TASK DETAILS: Repeat the records below exactly. Omit the pictures.

[Before and after images]

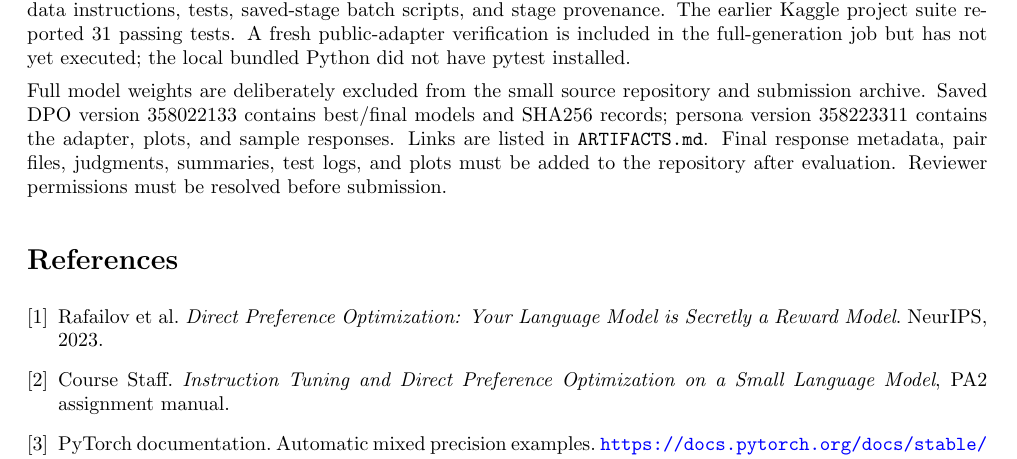
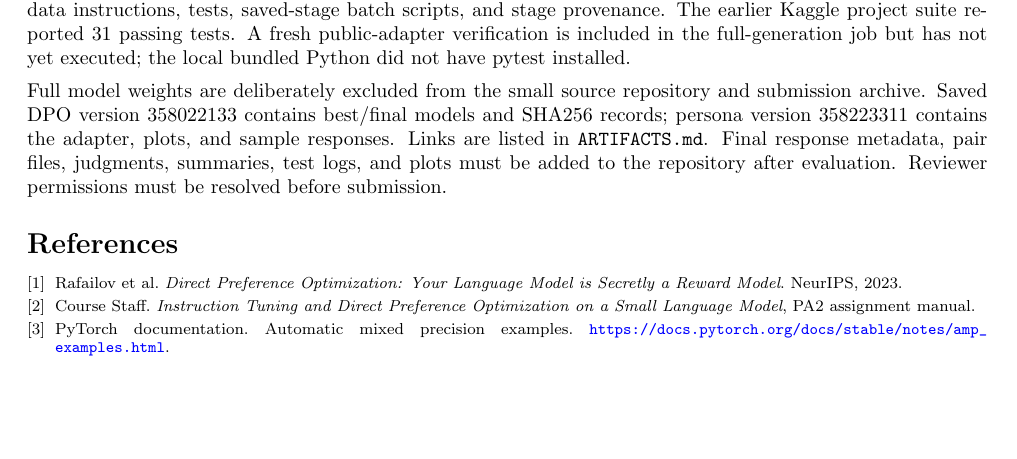
Before and after one commit to AhmadAkhtar007/pa2-small-model-alignment, a LaTeX document (report/PA2_report_draft.tex): part of page 3 of 4 before the commit and part of page 3 of 3 after it, cut so that both start at the same text, the shorter picture padded with empty space. Compiled offline with pdfLaTeX.

Commit message:
Save compiled LaTeX report draft

```diff
--- a/report/PA2_report_draft.tex
+++ b/report/PA2_report_draft.tex
@@ -105,7 +105,10 @@ The repository provides \texttt{submission\_adapter.py}, custom objectives and t
 
 Full model weights are deliberately excluded from the small source repository and submission archive. Saved DPO version 358022133 contains best/final models and SHA256 records; persona version 358223311 contains the adapter, plots, and sample responses. Links are listed in \texttt{ARTIFACTS.md}. Final response metadata, pair files, judgments, summaries, test logs, and plots must be added to the repository after evaluation. Reviewer permissions must be resolved before submission.
 
+\begingroup\footnotesize
+\setlength{\parskip}{0pt}
 \begin{thebibliography}{9}
+\setlength{\itemsep}{0pt}
 \bibitem{dpo} Rafailov et al. \emph{Direct Preference Optimization: Your Language Model is Secretly a Reward Model}. NeurIPS, 2023.
 \bibitem{manual} Course Staff. \emph{Instruction Tuning and Direct Preference Optimization on a Small Language Model}, PA2 assignment manual.
 \bibitem{torch} PyTorch documentation. Automatic mixed precision examples. \url{https://docs.pytorch.org/docs/stable/notes/amp_examples.html}.
```
Also changed, not shown: report/PA2_report_draft.pdf (added), report/PA2_report_draft.tex (1 more changed lines).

ANSWER TO THIS PROBLEM:
Before and after one commit to AhmadAkhtar007/pa2-small-model-alignment, a LaTeX document (report/PA2_report_draft.tex): part of page 3 of 4 before the commit and part of page 3 of 3 after it, cut so that both start at the same text, the shorter picture padded with empty space. Compiled offline with pdfLaTeX.

Commit message:
Save compiled LaTeX report draft

```diff
--- a/report/PA2_report_draft.tex
+++ b/report/PA2_report_draft.tex
@@ -105,7 +105,10 @@ The repository provides \texttt{submission\_adapter.py}, custom objectives and t
 
 Full model weights are deliberately excluded from the small source repository and submission archive. Saved DPO version 358022133 contains best/final models and SHA256 records; persona version 358223311 contains the adapter, plots, and sample responses. Links are listed in \texttt{ARTIFACTS.md}. Final response metadata, pair files, judgments, summaries, test logs, and plots must be added to the repository after evaluation. Reviewer permissions must be resolved before submission.
 
+\begingroup\footnotesize
+\setlength{\parskip}{0pt}
 \begin{thebibliography}{9}
+\setlength{\itemsep}{0pt}
 \bibitem{dpo} Rafailov et al. \emph{Direct Preference Optimization: Your Language Model is Secretly a Reward Model}. NeurIPS, 2023.
 \bibitem{manual} Course Staff. \emph{Instruction Tuning and Direct Preference Optimization on a Small Language Model}, PA2 assignment manual.
 \bibitem{torch} PyTorch documentation. Automatic mixed precision examples. \url{https://docs.pytorch.org/docs/stable/notes/amp_examples.html}.
```
Also changed, not shown: report/PA2_report_draft.pdf (added), report/PA2_report_draft.tex (1 more changed lines).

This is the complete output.